The bluish LEDs were a stark counterpart to the orangish high-pressure sodium Garden Lights that came before them. Switching from the warm sodium lights to those LEDs was like going from a subtropical sunset to high noon at the equator.
The difference in color comes from the inner workings of a white LED. Individual LEDs are nearly monochromatic, which means they emit Solar Garden Light of only one particular color, and in a very narrow band of wavelengths. The cheapest and most efficient way to make white light from an LED is to shine light from one or more powerful blue LEDs onto compounds called phosphors that absorb blue light and emit yellow light. This light combines with the remaining blue light from the LED to appear white to the eye.
Outdoor LEDs also illuminate streets more efficiently than sodium not so much because of their superior lumens per watt but because they are highly directional, meaning that they focus Traffic Light mostly in one direction. Sodium lamps are gas-filled bulbs that emit in all directions. More than half of that light must be redirected downward by reflectors or lenses, reducing the lamps’ illumination efficiency.
A much trickier factor to quantify for street lighting is how the difference in color temperature between LEDs and high-pressure sodium affects the way we see at night. Our ability to see in a range of environments comes from two sets of sensors: a group of receptors known as cones that show us color in daylight, and night-time sensors called rods that are very sensitive to bluish Road Signs light but are less sensitive to red.
Our visual sensitivity shifts as the light grows dim because rods and cones respond most strongly to waves of different lengths. The collective response of cones makes the human eye most sensitive in the daytime to wavelengths of green-yellow light in the middle of the visible spectrum. Rods have a peak response to shorter blue-green wavelengths. Blue-sensitive cones, which are greatly outnumbered by other types of cones but are thought to play a role in sensing brightness at night, peak at wavelengths that produce indigo light.

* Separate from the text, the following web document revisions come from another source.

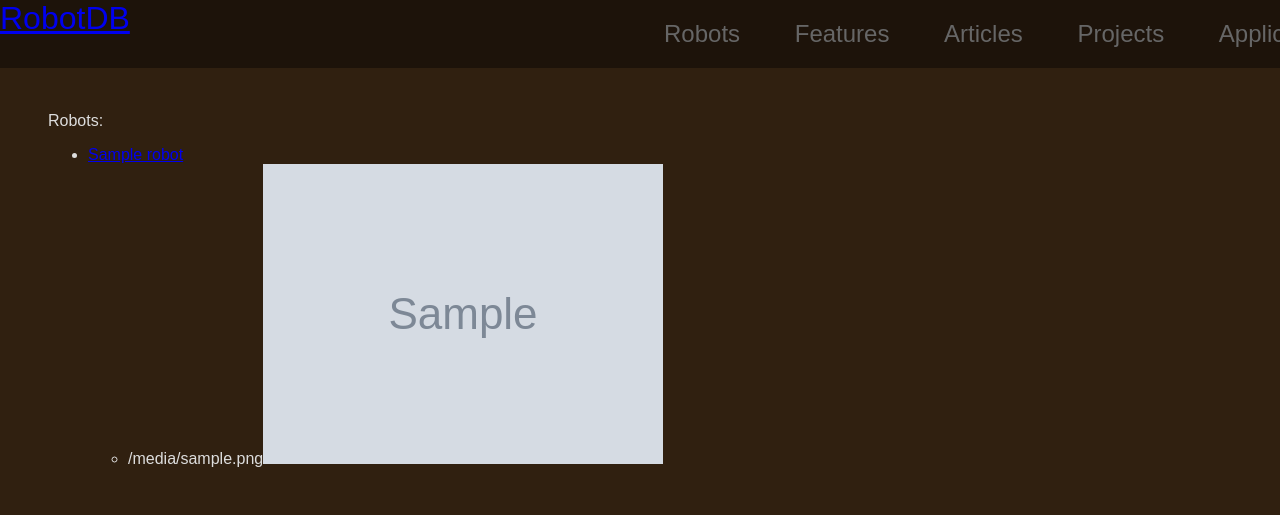
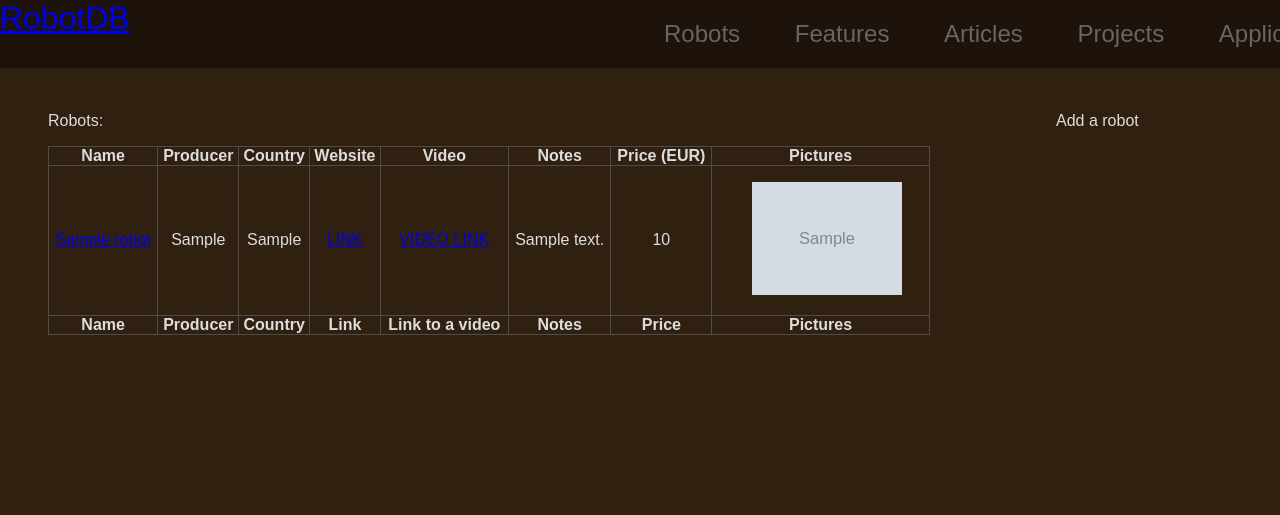
Before and after one commit to mjbogusz/robotdb, a Django app: page /robots in a window 1280 px wide. Shown: the top 515 px of the page. Run offline with Django 3.2, Linux system fonts and the light colour scheme; tables that the repository leaves empty hold one stand-in row (values such as "Sample post"); grey boxes marked "Sample" are stand-in pictures; style sheets or scripts are compiled from the project's sources; some libraries are stand-ins or nearby versions.

Commit message:
updated/added templates, view and urls

```diff
--- /dev/null
+++ b/robotdb/tables/__init__.py
@@ -0,0 +1,5 @@
+from .ApplicationTable import ApplicationTable
+
+__all__ = [
+	'ApplicationTable',
+]
--- a/robotdb/templates/base.html
+++ b/robotdb/templates/base.html
@@ -1,4 +1,5 @@
 {% load static %}
+{% load sass_tags %}
 
 <!DOCTYPE html>
 <html lang="en">
@@ -7,7 +8,7 @@
 		<meta name="viewport" content="width=device-width, initial-scale=1.0">
 		<title>{% block title %}RobotDB{% endblock %}</title>
 
-		<link rel="stylesheet" href="{% static 'style.css' %}">
+		<link rel="stylesheet" href="{% sass_src 'style.scss' %}">
 		<link rel="stylesheet" href="{% static 'purecss/pure-min.css' %}">
 		<link rel="stylesheet" href="{% static 'purecss/grids-responsive-min.css' %}">
 	</head>
@@ -40,12 +41,12 @@
 		</nav>
 		<div id="main-wrapper">
 			<div id="main" class="pure-g">
-				<div class="pure-u-1 pure-u-md-3-4 pure-u-lg-2-3">
+				<div class="pure-u-1 pure-u-md-5-6 pure-u-lg-4-5">
 					<div id="content">
 						{% block content %}{% endblock %}
 					</div>
 				</div>
-				<div class="pure-u-1 pure-u-md-1-4 pure-u-lg-1-3">
+				<div class="pure-u-1 pure-u-md-1-6 pure-u-lg-1-5">
 					<div id="sidebar">
 						{% block sidebar %}{% endblock %}
 					</div>
--- /dev/null
+++ b/robotdb/templates/index.html
@@ -0,0 +1,6 @@
+{% extends "base.html" %}
+
+{% block content %}
+	<h1>Homepage</h1>
+	<p>Select subpage using menu at the top</p>
+{% endblock %}
--- a/robotdb/templates/robotList.html
+++ b/robotdb/templates/robotList.html
@@ -1,25 +1,63 @@
 {% extends "base.html" %}
-
-{% block title %}RobotDB{% endblock %}
 
 {% block content %}
 {% if robotList %}
 	<p>Robots:</p>
-	<ul>
+	<table class="robotList">
+		<thead><tr>
+			<th>Name</th>
+			<th>Producer</th>
+			<th>Country</th>
+			<th>Website</th>
+			<th>Video</th>
+			<th>Notes</th>
+			<th>Price (EUR)</th>
+			<th>Pictures</th>
+		</tr></thead>
+		<tbody>
 		{% for robot in robotList %}
-		<li>
-			<a href="/robot/{{ robot.id }}/">{{ robot.name }}</a>
+			<tr>
+				<td><a href="/robots/{{ robot.id }}/">{{ robot.name }}</a></td>
+				<td>{{ robot.producer }}</a></td>
+				<td>{{ robot.country }}</a></td>
+				<td>
+					{% if robot.link %}<a href="{{ robot.link }}">LINK</a>{% endif %}
+				</td>
+				<td>
+					{% if robot.videoLink %}<a href="{{ robot.videoLink }}">VIDEO LINK</a>{% endif %}
+				</td>
+				<td>{{ robot.notes }}</a></td>
+				<td>{{ robot.price }}</a></td>
+				<td>
 					{% if robot.robotimage_set %}
-				<ul>
+						<ul class="robotImageList">
 							{% for robotImage in robot.robotimage_set.all %}
-					<li>{{ robotImage.image.url }}<img src="{{ robotImage.image.url }}" /></li>
+								<li><a href="{{ robotImage.image.url }}">
+									<img src="{{ robotImage.thumbnail.url }}" />
+								</a></li>
 							{% endfor %}
 						</ul>
 					{% endif %}
-		</li>
+				</td>
+			</tr>
 		{% endfor %}
-	</ul>
+		</tbody>
+		<tfoot><tr>
+			<th>Name</th>
+			<th>Producer</th>
+			<th>Country</th>
+			<th>Link</th>
+			<th>Link to a video</th>
+			<th>Notes</th>
+			<th>Price</th>
+			<th>Pictures</th>
+		</tr></tfoot>
+	</table>
 {% else %}
 	<p>No robots.</p>
 {% endif %}
 {% endblock %}
+
+{% block sidebar %}
+<p>Add a robot</p>
+{% endblock %}
--- a/robotdb/urls.py
+++ b/robotdb/urls.py
@@ -20,9 +20,19 @@ from django.urls import path
 
 from . import views
 
+# Application, Article, Feature, Project, Robot
+
 urlpatterns = [
 	path('admin/', admin.site.urls),
 	path('', views.index, name = 'index'),
-	path('robots', views.index, name = 'index'),
+	path('applications', views.applicationList, name = 'applicationList'),
+	path('applications/<int:applicationID>/', views.applicationDetail, name = 'applicationDetail'),
+	path('articles', views.articleList, name = 'articleList'),
+	path('articles/<int:articleID>/', views.articleDetail, name = 'articleDetail'),
+	path('features', views.featureList, name = 'featureList'),
+	path('features/<int:featureID>/', views.featureDetail, name = 'featureDetail'),
+	path('projects', views.projectList, name = 'projectList'),
+	path('projects/<int:projectID>/', views.projectDetail, name = 'projectDetail'),
+	path('robots', views.robotList, name = 'robotList'),
 	path('robots/<int:robotID>/', views.robotDetail, name = 'robotDetail'),
 ] + static(settings.MEDIA_URL, document_root = settings.MEDIA_ROOT)
--- a/robotdb/views.py
+++ b/robotdb/views.py
@@ -1,8 +1,69 @@
+from django.shortcuts import render
+from django_tables2 import RequestConfig
+
 from django.http import HttpResponse
 from django.template import loader
-from .models import Robot
+from .models import Application, Article, Feature, Project, Robot
+from .tables import ApplicationTable
 
 def index(request):
+	return render(request, 'index.html')
+
+def applicationList(request):
+	applicationTable = ApplicationTable(Application.objects.all())
+	RequestConfig(request).configure(applicationTable)
+	return render(request, 'applicationList.html', {'applicationTable': applicationTable})
+
+def applicationDetail(request, applicationID):
+	template = loader.get_template('applicationDetails.html')
+	context = {
+		'application': Application.objects.get(id = applicationID)
+	}
+	return HttpResponse(template.render(context, request))
+
+def articleList(request):
+	template = loader.get_template('articleList.html')
+	context = {
+		'articleList': Article.objects.all()
+	}
+	return HttpResponse(template.render(context, request))
+
+def articleDetail(request, articleID):
+	template = loader.get_template('articleDetails.html')
+	context = {
+		'article': Article.objects.get(id = articleID)
+	}
+	return HttpResponse(template.render(context, request))
+
+def featureList(request):
+	template = loader.get_template('featureList.html')
+	context = {
+		'featureList': Feature.objects.all()
+	}
+	return HttpResponse(template.render(context, request))
+
+def featureDetail(request, featureID):
+	template = loader.get_template('featureDetails.html')
+	context = {
+		'feature': Feature.objects.get(id = featureID)
+	}
+	return HttpResponse(template.render(context, request))
+
+def projectList(request):
+	template = loader.get_template('projectList.html')
+	context = {
+		'projectList': Project.objects.all()
+	}
+	return HttpResponse(template.render(context, request))
+
+def projectDetail(request, projectID):
+	template = loader.get_template('projectDetails.html')
+	context = {
+		'project': Project.objects.get(id = projectID)
+	}
+	return HttpResponse(template.render(context, request))
+
+def robotList(request):
 	template = loader.get_template('robotList.html')
 	context = {
 		'robotList': Robot.objects.all()
@@ -10,4 +71,8 @@ def index(request):
 	return HttpResponse(template.render(context, request))
 
 def robotDetail(request, robotID):
-	return HttpResponse('Robot %s' % (robotID))
+	template = loader.get_template('robotDetails.html')
+	context = {
+		'robot': Robot.objects.get(id = robotID)
+	}
+	return HttpResponse(template.render(context, request))
```
Also changed, not shown: robotdb/tables/ApplicationTable.py (added, +9 -0 lines), robotdb/tables/RobotTable.py (added, +20 -0 lines), robotdb/templates/applicationList.html (added, +15 -0 lines), robotdb/templates/robotDetails.html (added, +49 -0 lines). Lines whose indentation alone changed are shown as unchanged.
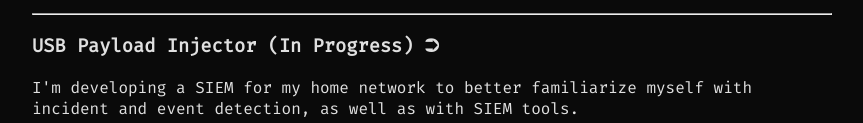
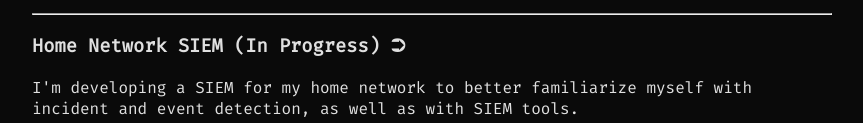
Before and after one commit to Darrinj99/darrinj99.github.io, a plain HTML site: page projects/index.html in a window 1280 px wide. Shown: the part 640-763 px from the top of the page, without its empty margins (208-1071 px from the left). Drawn offline with Linux system fonts and the light colour scheme.

Commit message:
Update index.html

```diff
--- a/projects/index.html
+++ b/projects/index.html
@@ -86,7 +86,7 @@ This project uses a Raspberry Pi 3 as a functional Command & Control (C2) server
 
 <hr>
 
-<h3><a href="/projects/homesiem.html">USB Payload Injector (In Progress) &#11146</a></h3>
+<h3><a href="/projects/homesiem.html">Home Network SIEM (In Progress) &#11146</a></h3>
 <p>I'm developing a SIEM for  my home network to better familiarize myself with incident and event detection, as well as with SIEM tools.
 
 <hr>
```
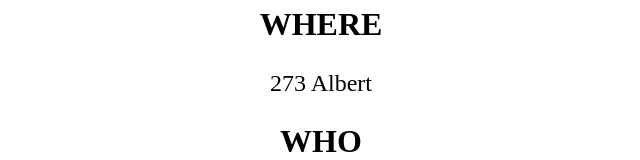
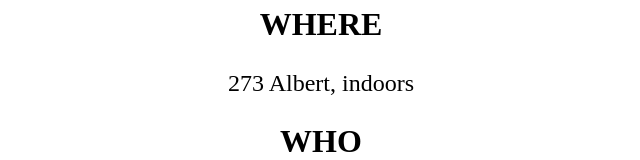
Before and after one commit to coopercole/wrenchhouse, a plain HTML site: page index.html in a window 1280 px wide. Shown: the part 394-554 px from the top of the page, without its empty margins (319-959 px from the left). Drawn offline with Linux system fonts and the light colour scheme.

Commit message:
small changes

```diff
--- a/index.html
+++ b/index.html
@@ -24,7 +24,7 @@
             <h2>WHEN</h2>
 			<p>June 3rd, 9pm</p>
             <h2>WHERE</h2>
-			<p>273 Albert</p>
+			<p>273 Albert, indoors</p>
             <h2>WHO</h2>
 			<p>trons</p>
 			<h2>DETAILS</h2>
```
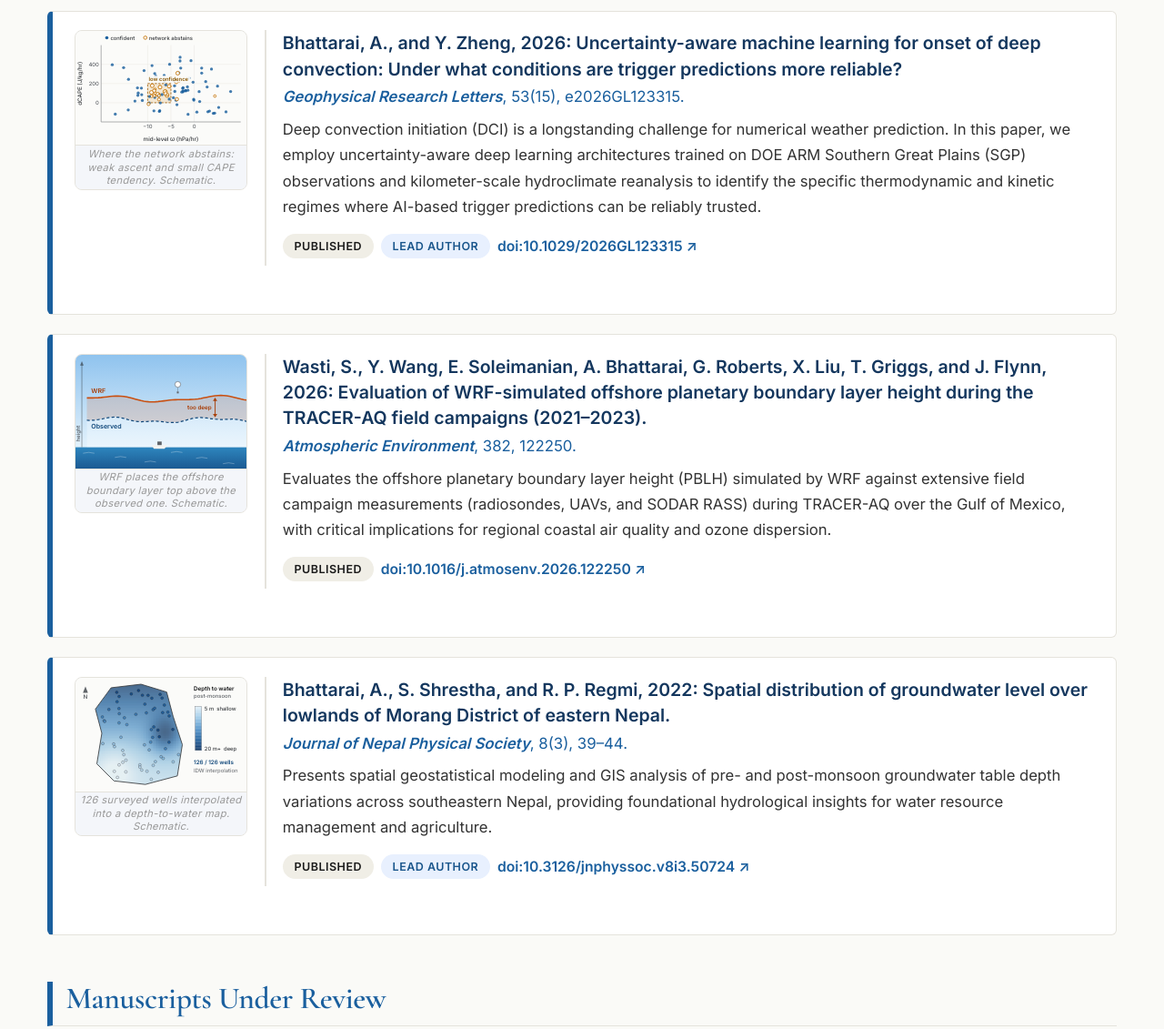
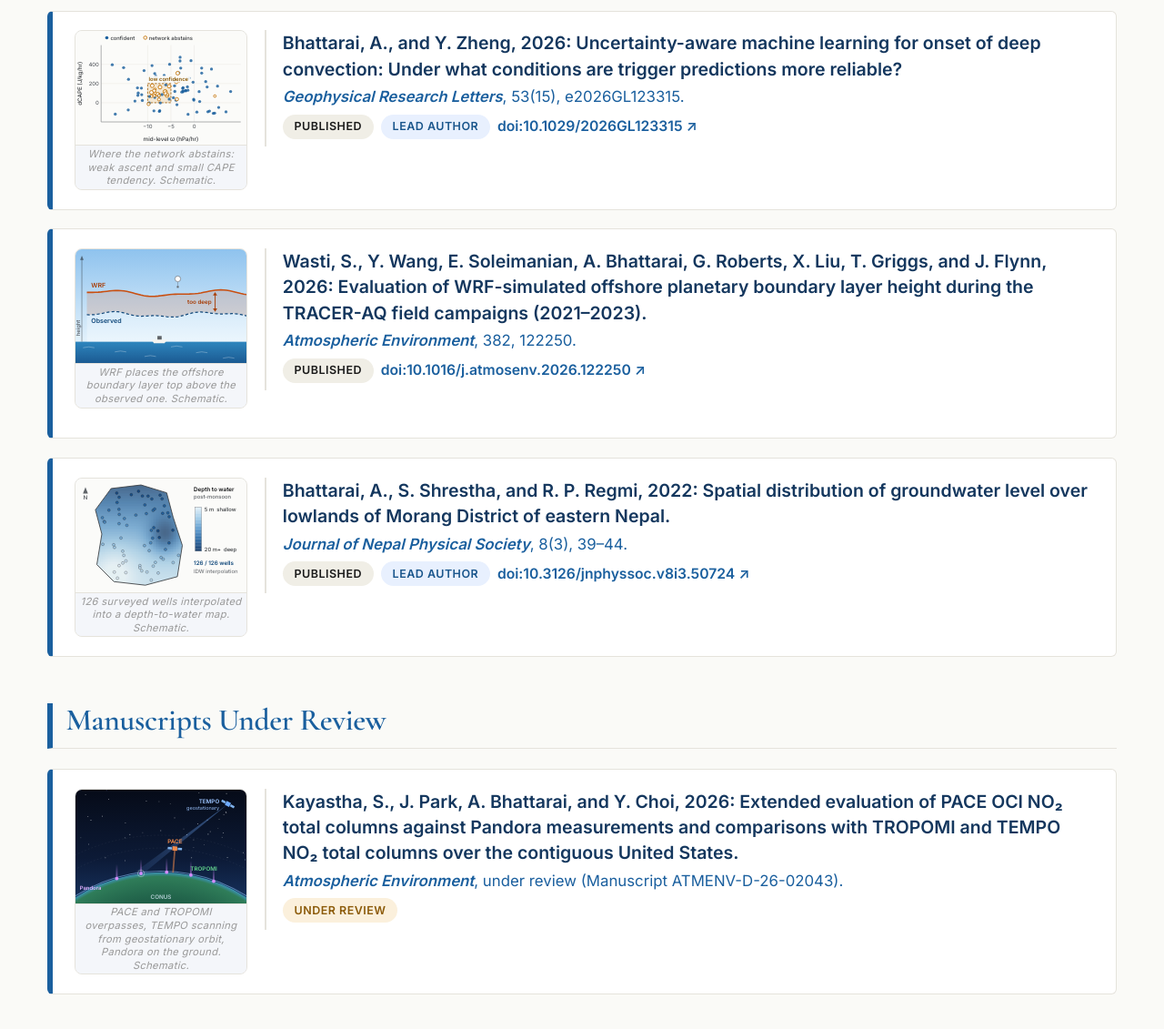
Before and after one commit to asheeshb12/asheeshb12.github.io, a plain HTML site: page publications.html in a window 1280 px wide. Shown: the part 600-1731 px from the top of the page at 91% size. Drawn offline with nearby package versions, Linux system fonts and the light colour scheme.

Commit message:
Publications: remove summary paragraph under each paper
Co-Authored-By: Claude Sonnet 5.5 <noreply@anthropic.com>

```diff
--- a/publications.html
+++ b/publications.html
@@ -87,9 +87,6 @@
                     <div style="color: var(--color-muted); font-size: 0.95rem; margin-top: 0.2rem;">
                         <em>Geophysical Research Letters</em>, 53(15), e2026GL123315.
                     </div>
-                    <p style="font-size: 0.9rem; color: #444; margin-top: 0.5rem; line-height: 1.6;">
-                        Deep convection initiation (DCI) is a longstanding challenge for numerical weather prediction. In this paper, we employ uncertainty-aware deep learning architectures trained on DOE ARM Southern Great Plains (SGP) observations and kilometer-scale hydroclimate reanalysis to identify the specific thermodynamic and kinetic regimes where AI-based trigger predictions can be reliably trusted.
-                    </p>
                     <div class="publication-links">
                         <span class="pub-badge">Published</span>
                         <span class="pub-badge" style="background: #e8f0fe; color: #1a568c;">Lead Author</span>
@@ -113,9 +110,6 @@
                     <div style="color: var(--color-muted); font-size: 0.95rem; margin-top: 0.2rem;">
                         <em>Atmospheric Environment</em>, 382, 122250.
                     </div>
-                    <p style="font-size: 0.9rem; color: #444; margin-top: 0.5rem; line-height: 1.6;">
-                        Evaluates the offshore planetary boundary layer height (PBLH) simulated by WRF against extensive field campaign measurements (radiosondes, UAVs, and SODAR RASS) during TRACER-AQ over the Gulf of Mexico, with critical implications for regional coastal air quality and ozone dispersion.
-                    </p>
                     <div class="publication-links">
                         <span class="pub-badge">Published</span>
                         <a class="pub-link" href="https://doi.org/10.1016/j.atmosenv.2026.122250" target="_blank" rel="noopener">doi:10.1016/j.atmosenv.2026.122250 &nearr;</a>
@@ -138,9 +132,6 @@
                     <div style="color: var(--color-muted); font-size: 0.95rem; margin-top: 0.2rem;">
                         <em>Journal of Nepal Physical Society</em>, 8(3), 39&ndash;44.
                     </div>
-                    <p style="font-size: 0.9rem; color: #444; margin-top: 0.5rem; line-height: 1.6;">
-                        Presents spatial geostatistical modeling and GIS analysis of pre- and post-monsoon groundwater table depth variations across southeastern Nepal, providing foundational hydrological insights for water resource management and agriculture.
-                    </p>
                     <div class="publication-links">
                         <span class="pub-badge">Published</span>
                         <span class="pub-badge" style="background: #e8f0fe; color: #1a568c;">Lead Author</span>
@@ -166,9 +157,6 @@
                     <div style="color: var(--color-muted); font-size: 0.95rem; margin-top: 0.2rem;">
                         <em>Atmospheric Environment</em>, under review (Manuscript ATMENV-D-26-02043).
                     </div>
-                    <p style="font-size: 0.9rem; color: #444; margin-top: 0.5rem; line-height: 1.6;">
-                        Validates high-resolution total column NO&#x2082; measurements from the newly launched NASA PACE satellite against ground-based Pandora spectrometer network data across the United States, benchmarking performance against TEMPO and TROPOMI retrievals.
-                    </p>
                     <div class="publication-links">
                         <span class="pub-badge under-review">Under Review</span>
                     </div>
```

The result is that at night the blue-rich light from an LED streetlamp looks brighter to the eye than the orangish Solar Panel System from a high-pressure sodium lamp—even if the two emit the same number of lumens, which are measured on a scale based on the eyes’ daytime response